What to work on
Gather each line of the entries below that includes "import".

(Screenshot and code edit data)

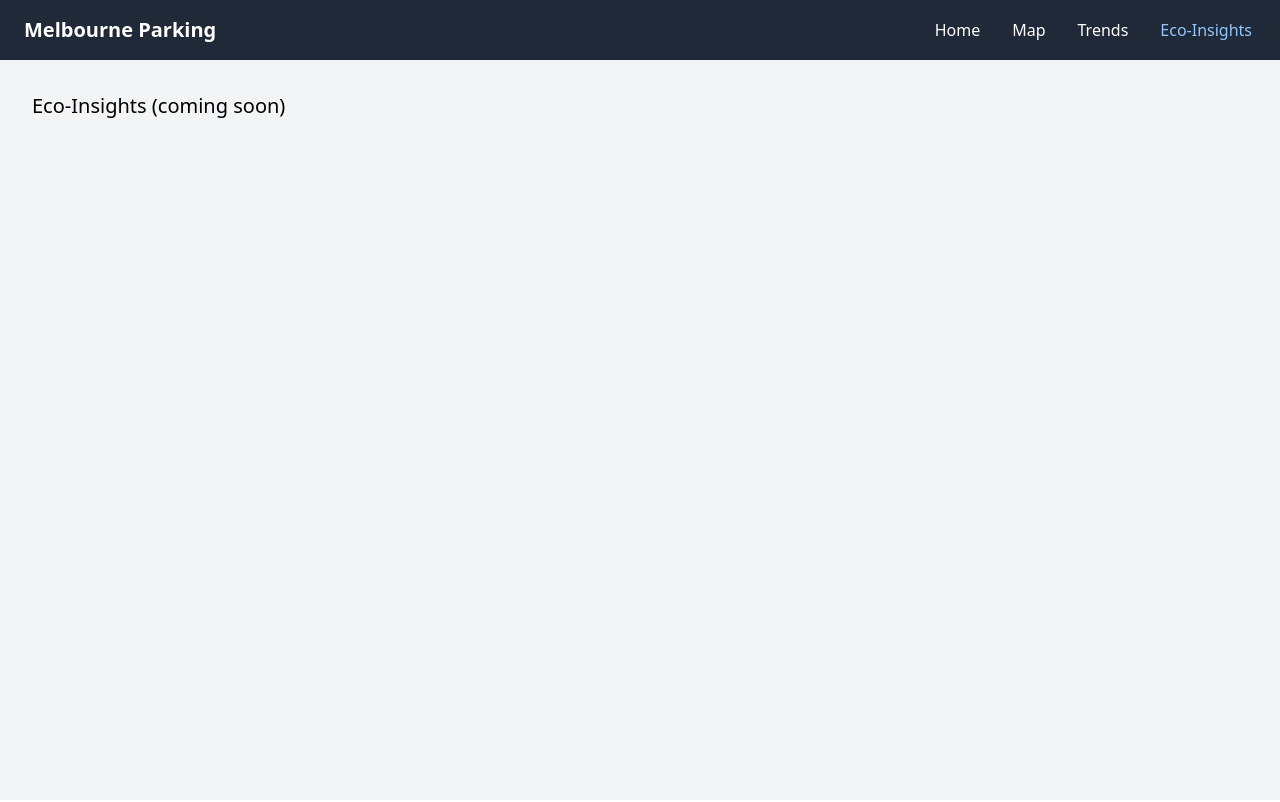
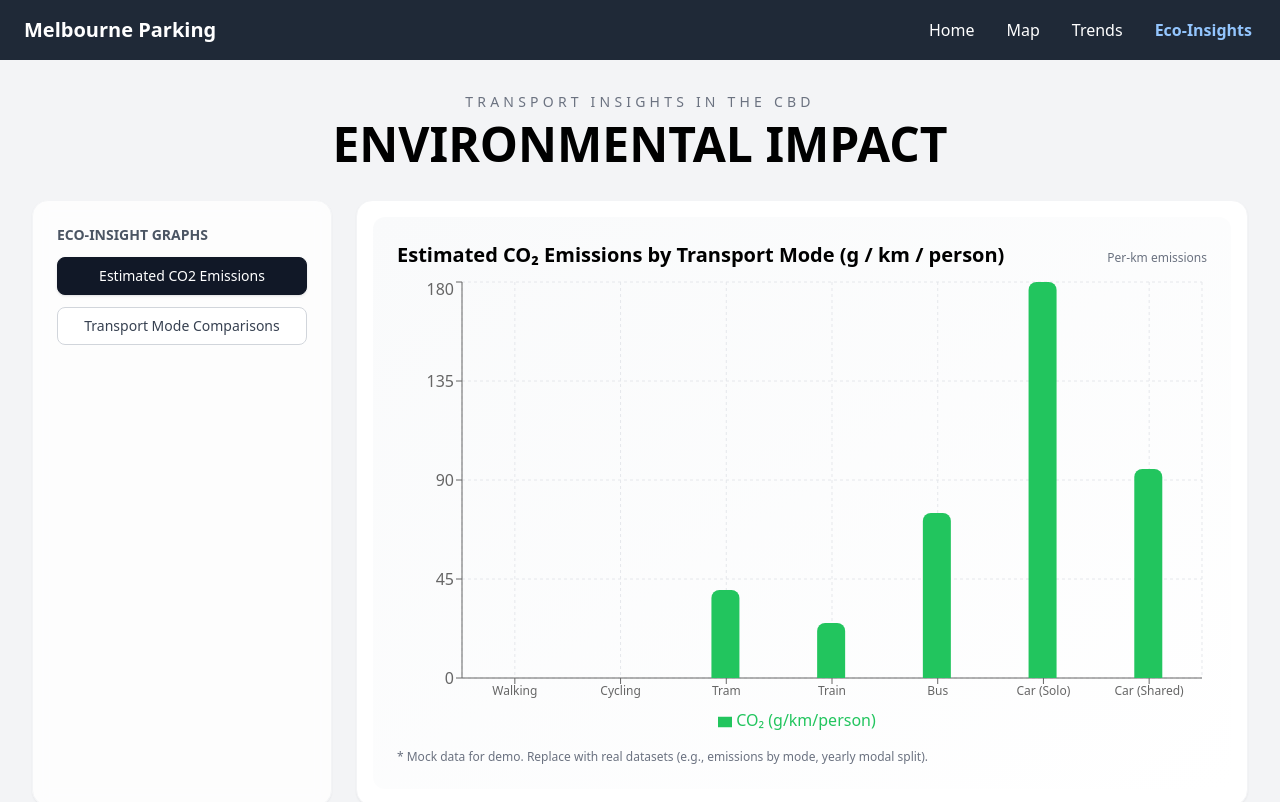
Before and after one commit to Morerer/FIT5120-TP31, a React (Vite) app in the folder frontend/: page /eco-insights in a window 1280 px wide. Shown: the top 802 px of the page. Built offline with nearby package versions, Linux system fonts and the light colour scheme.

Commit message:
The Eco-Insight page has been implemented, with only the import of actual data remaining.

```diff
--- a/frontend/src/App.jsx
+++ b/frontend/src/App.jsx
@@ -5,9 +5,8 @@ import Navbar from './components/navbar.jsx';
 import HomePage from './pages/HomePage.jsx';
 import MapPage from './pages/MapPage.jsx';
 import TrendsPage from './pages/TrendsPage.jsx';
+import EcoInsightsPage from './pages/EcoInsightsPage.jsx';
 
-// 占位：后续有独立页面时再替换为 import
-const EcoInsightsPage = () => <div className="p-8 text-xl">Eco-Insights (coming soon)</div>;
 const NotFound = () => <div className="p-8 text-xl">404 Not Found</div>;
 
 export default function App() {
@@ -18,7 +17,7 @@ export default function App() {
         <Route path="/" element={<HomePage />} />
         <Route path="/map" element={<MapPage />} />
         <Route path="/trends" element={<TrendsPage />} />
-        <Route path="/eco-insights" element={<EcoInsightsPage />} />
+        <Route path="/eco-insights" element={<EcoInsightsPage />} /> {/* New Page */}
         <Route path="*" element={<NotFound />} />
       </Routes>
     </div>
--- a/frontend/src/components/navbar.jsx
+++ b/frontend/src/components/navbar.jsx
@@ -4,24 +4,36 @@ import { NavLink } from 'react-router-dom';
 
 export default function Navbar() {
   const linkClass = ({ isActive }) =>
-    `px-1 hover:text-blue-400 ${isActive ? 'text-blue-300' : ''}`;
+    `px-1 transition-colors duration-200 hover:text-blue-400 ${
+      isActive ? 'text-blue-300 font-semibold' : ''
+    }`;
 
   return (
     <NavigationMenu.Root className="relative flex justify-between items-center bg-gray-800 text-white px-6 py-4">
+      {/* Logo / Title */}
       <div className="text-xl font-bold">Melbourne Parking</div>
 
+      {/* Navigation Links */}
       <NavigationMenu.List className="flex gap-6 items-center">
         <NavigationMenu.Item>
-          <NavLink to="/" className={linkClass}>Home</NavLink>
+          <NavLink to="/" end className={linkClass}>
+            Home
+          </NavLink>
         </NavigationMenu.Item>
         <NavigationMenu.Item>
-          <NavLink to="/map" className={linkClass}>Map</NavLink>
+          <NavLink to="/map" className={linkClass}>
+            Map
+          </NavLink>
         </NavigationMenu.Item>
         <NavigationMenu.Item>
-          <NavLink to="/trends" className={linkClass}>Trends</NavLink>
+          <NavLink to="/trends" className={linkClass}>
+            Trends
+          </NavLink>
         </NavigationMenu.Item>
         <NavigationMenu.Item>
-          <NavLink to="/eco-insights" className={linkClass}>Eco-Insights</NavLink>
+          <NavLink to="/eco-insights" className={linkClass}>
+            Eco-Insights
+          </NavLink>
         </NavigationMenu.Item>
       </NavigationMenu.List>
     </NavigationMenu.Root>
--- /dev/null
+++ b/frontend/src/pages/EcoInsightsPage.jsx
@@ -0,0 +1,128 @@
+import { useState, useMemo } from 'react';
+import {
+  BarChart, Bar,
+  LineChart, Line,
+  XAxis, YAxis, CartesianGrid, Tooltip, Legend,
+  ResponsiveContainer
+} from 'recharts';
+
+/** —— Mock data (can be replaced with API later) —— */
+// Unit emissions from different modes of transport（g CO2 / km / 人）
+const emissionPerKm = [
+  { mode: 'Walking',     co2: 0   },
+  { mode: 'Cycling',     co2: 0   },
+  { mode: 'Tram',        co2: 40  },
+  { mode: 'Train',       co2: 25  },
+  { mode: 'Bus',         co2: 75  },
+  { mode: 'Car (Solo)',  co2: 180 },
+  { mode: 'Car (Shared)',co2: 95  },
+];
+
+// 2014–2024 Percentage of travel by mode — sample data
+const modalShare = [
+  { year: '2014', walk: 8,  bike: 3,  tram: 18, train: 22, bus: 14, car: 35 },
+  { year: '2016', walk: 9,  bike: 4,  tram: 19, train: 22, bus: 13, car: 33 },
+  { year: '2018', walk: 10, bike: 5,  tram: 19, train: 23, bus: 12, car: 31 },
+  { year: '2020', walk: 11, bike: 6,  tram: 18, train: 22, bus: 12, car: 31 },
+  { year: '2022', walk: 10, bike: 7,  tram: 18, train: 23, bus: 12, car: 30 },
+  { year: '2024', walk: 11, bike: 8,  tram: 18, train: 24, bus: 12, car: 27 },
+];
+
+const TABS = [
+  { key: 'co2',  label: 'Estimated CO2 Emissions' },
+  { key: 'mode', label: 'Transport Mode Comparisons' },
+];
+
+export default function EcoInsightsPage() {
+  const [active, setActive] = useState('co2');
+
+  const title = useMemo(() => (
+    active === 'co2'
+      ? 'Estimated CO₂ Emissions by Transport Mode (g / km / person)'
+      : 'Transport Mode Share in the CBD (%)'
+  ), [active]);
+
+  return (
+    <div className="px-4 md:px-8 py-8 bg-gray-100 min-h-[calc(100vh-64px)]">
+      <h2 className="text-center text-sm tracking-[0.3em] text-gray-500">
+        TRANSPORT INSIGHTS IN THE CBD
+      </h2>
+      <h1 className="text-center text-3xl md:text-5xl font-bold mt-2">
+        ENVIRONMENTAL IMPACT
+      </h1>
+
+      <div className="mt-8 grid grid-cols-1 md:grid-cols-[300px,1fr] gap-6">
+        {/* Left side: Button panel */}
+        <aside className="bg-white/80 backdrop-blur rounded-2xl shadow-sm p-4 md:p-6 border border-gray-100">
+          <h3 className="text-sm font-semibold text-gray-600 mb-3">ECO-INSIGHT GRAPHS</h3>
+          <div className="flex md:block gap-3 md:gap-0">
+            {TABS.map(tab => (
+              <button
+                key={tab.key}
+                onClick={() => setActive(tab.key)}
+                className={[
+                  "w-full md:mb-3 px-4 py-2 rounded-lg border text-sm transition",
+                  active === tab.key
+                    ? "bg-gray-900 text-white border-gray-900 shadow"
+                    : "bg-white hover:bg-gray-50 border-gray-300 text-gray-700"
+                ].join(' ')}
+              >
+                {tab.label}
+              </button>
+            ))}
+          </div>
+        </aside>
+
+        {/* Right side: Chart area */}
+        <section className="bg-white rounded-2xl shadow-sm border border-gray-100 p-2 md:p-4">
+          <div className="rounded-xl bg-gradient-to-br from-gray-50 to-white p-4 md:p-6">
+            <div className="flex items-baseline justify-between mb-2">
+              <h4 className="text-lg md:text-xl font-semibold">{title}</h4>
+              <span className="text-xs text-gray-500">
+                {active === 'co2' ? 'Per-km emissions' : '2014–2024'}
+              </span>
+            </div>
+
+            <div className="h-[380px] md:h-[460px]">
+              <ResponsiveContainer width="100%" height="100%">
+                {active === 'co2' ? (
+                  <BarChart data={emissionPerKm} barSize={28}>
+                    <CartesianGrid strokeDasharray="3 3" stroke="#e5e7eb" />
+                    <XAxis dataKey="mode" tick={{ fontSize: 12 }} interval={0} />
+                    <YAxis />
+                    <Tooltip />
+                    <Legend />
+                    <Bar
+                      dataKey="co2"
+                      name="CO₂ (g/km/person)"
+                      radius={[8, 8, 0, 0]}
+                      fill="#22c55e"
+                    />
+                  </BarChart>
+                ) : (
+                  <LineChart data={modalShare}>
+                    <CartesianGrid strokeDasharray="3 3" stroke="#e5e7eb" />
+                    <XAxis dataKey="year" />
+                    <YAxis />
+                    <Tooltip />
+                    <Legend />
+                    <Line type="monotone" dataKey="walk" name="Walking" stroke="#0ea5e9" strokeWidth={2} dot={false}/>
+                    <Line type="monotone" dataKey="bike" name="Cycling" stroke="#10b981" strokeWidth={2} dot={false}/>
+                    <Line type="monotone" dataKey="tram" name="Tram" stroke="#6366f1" strokeWidth={2} dot={false}/>
+                    <Line type="monotone" dataKey="train" name="Train" stroke="#3b82f6" strokeWidth={2} dot={false}/>
+                    <Line type="monotone" dataKey="bus"  name="Bus"  stroke="#f59e0b" strokeWidth={2} dot={false}/>
+                    <Line type="monotone" dataKey="car"  name="Car"  stroke="#ef4444" strokeWidth={2} dot={false}/>
+                  </LineChart>
+                )}
+              </ResponsiveContainer>
+            </div>
+
+            <p className="text-xs text-gray-500 mt-3">
+              * Mock data for demo. Replace with real datasets (e.g., emissions by mode, yearly modal split).
+            </p>
+          </div>
+        </section>
+      </div>
+    </div>
+  );
+}
```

Response to this task
The Eco-Insight page has been implemented, with only the import of actual data remaining.
@@ -5,9 +5,8 @@ import Navbar from './components/navbar.jsx';
 import HomePage from './pages/HomePage.jsx';
 import MapPage from './pages/MapPage.jsx';
 import TrendsPage from './pages/TrendsPage.jsx';
+import EcoInsightsPage from './pages/EcoInsightsPage.jsx';
-// 占位：后续有独立页面时再替换为 import
@@ -4,24 +4,36 @@ import { NavLink } from 'react-router-dom';
+import { useState, useMemo } from 'react';
+import {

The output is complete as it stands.